Records contained in a dataset:
* * * * * * *
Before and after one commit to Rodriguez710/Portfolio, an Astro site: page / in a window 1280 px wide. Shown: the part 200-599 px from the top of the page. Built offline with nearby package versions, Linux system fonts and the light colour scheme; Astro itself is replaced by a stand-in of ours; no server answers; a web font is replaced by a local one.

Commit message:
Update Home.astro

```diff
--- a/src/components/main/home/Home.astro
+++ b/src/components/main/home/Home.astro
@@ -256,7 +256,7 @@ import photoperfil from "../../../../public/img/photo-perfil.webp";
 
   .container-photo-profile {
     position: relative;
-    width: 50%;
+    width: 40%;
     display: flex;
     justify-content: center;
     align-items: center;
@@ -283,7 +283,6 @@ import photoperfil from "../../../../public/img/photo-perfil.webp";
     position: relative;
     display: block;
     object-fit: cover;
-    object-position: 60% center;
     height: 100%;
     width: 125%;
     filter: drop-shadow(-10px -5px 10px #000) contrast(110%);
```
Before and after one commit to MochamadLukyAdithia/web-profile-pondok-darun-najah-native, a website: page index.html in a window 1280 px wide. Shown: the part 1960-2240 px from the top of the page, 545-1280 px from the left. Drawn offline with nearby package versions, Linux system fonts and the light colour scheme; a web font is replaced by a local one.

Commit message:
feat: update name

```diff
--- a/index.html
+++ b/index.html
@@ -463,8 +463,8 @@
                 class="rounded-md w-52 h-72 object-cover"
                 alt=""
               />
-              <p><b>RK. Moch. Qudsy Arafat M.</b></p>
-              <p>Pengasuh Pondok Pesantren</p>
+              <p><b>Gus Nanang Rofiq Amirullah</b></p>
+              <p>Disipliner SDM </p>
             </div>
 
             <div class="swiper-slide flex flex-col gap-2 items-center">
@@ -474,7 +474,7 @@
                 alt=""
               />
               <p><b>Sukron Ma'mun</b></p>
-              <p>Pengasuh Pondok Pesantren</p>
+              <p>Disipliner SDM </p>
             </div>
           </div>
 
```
* * * * * * *
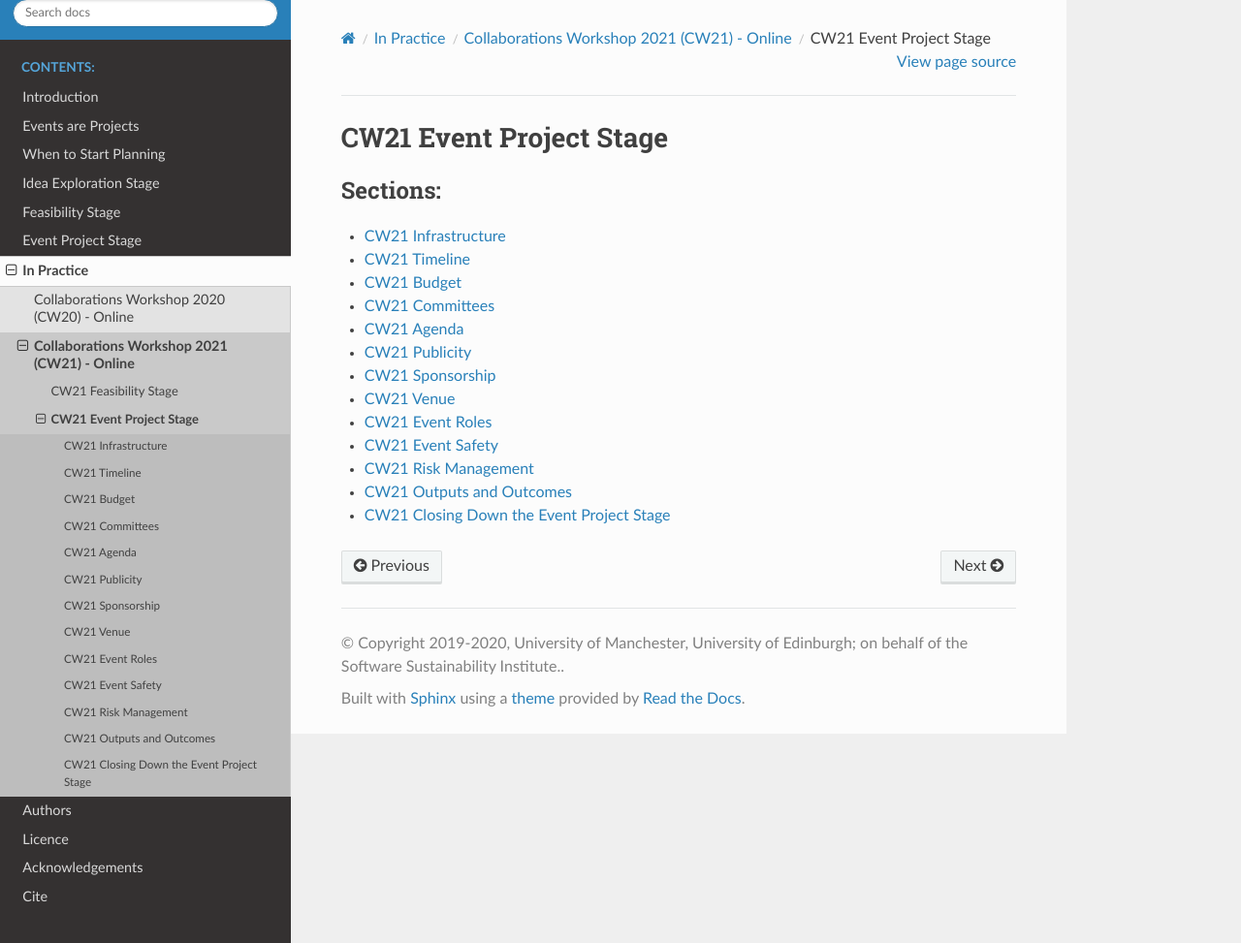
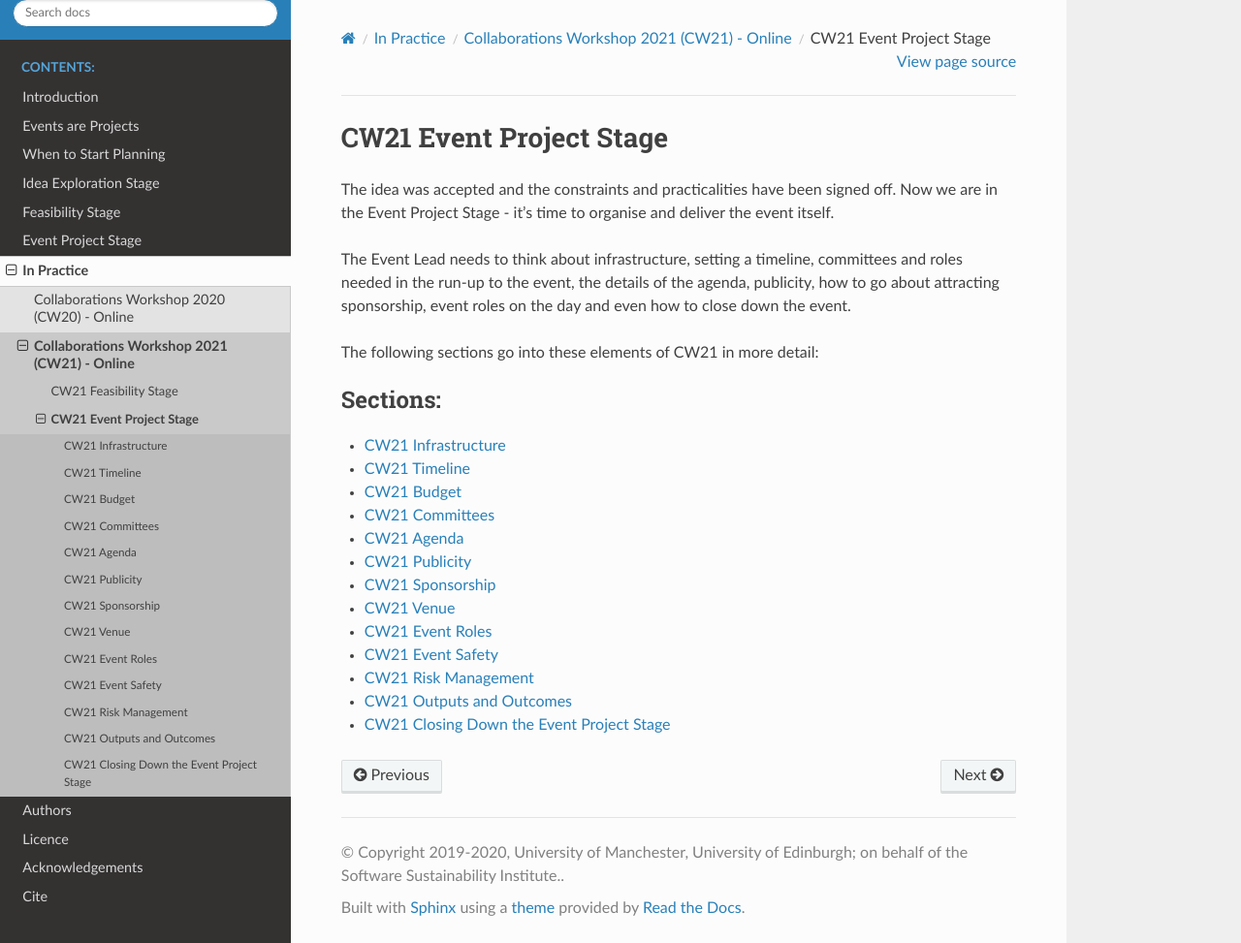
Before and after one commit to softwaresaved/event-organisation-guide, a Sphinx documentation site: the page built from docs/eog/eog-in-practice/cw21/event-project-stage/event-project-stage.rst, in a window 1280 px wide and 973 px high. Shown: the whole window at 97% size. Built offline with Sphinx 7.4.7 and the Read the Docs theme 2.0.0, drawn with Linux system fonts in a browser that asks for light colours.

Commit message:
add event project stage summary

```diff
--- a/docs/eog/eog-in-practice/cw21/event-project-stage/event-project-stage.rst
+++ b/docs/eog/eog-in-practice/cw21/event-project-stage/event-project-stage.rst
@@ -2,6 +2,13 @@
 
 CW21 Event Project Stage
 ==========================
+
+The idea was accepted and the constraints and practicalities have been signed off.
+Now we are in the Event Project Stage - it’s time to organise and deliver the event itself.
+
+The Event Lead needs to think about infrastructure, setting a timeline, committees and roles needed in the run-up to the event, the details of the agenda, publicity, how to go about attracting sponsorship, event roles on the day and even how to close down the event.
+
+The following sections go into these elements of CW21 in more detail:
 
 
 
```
* * * * * * *
**Your instructions**
Using the data above, report how many lines include the string "Home" and add nothing to the number.

**Expected output**
3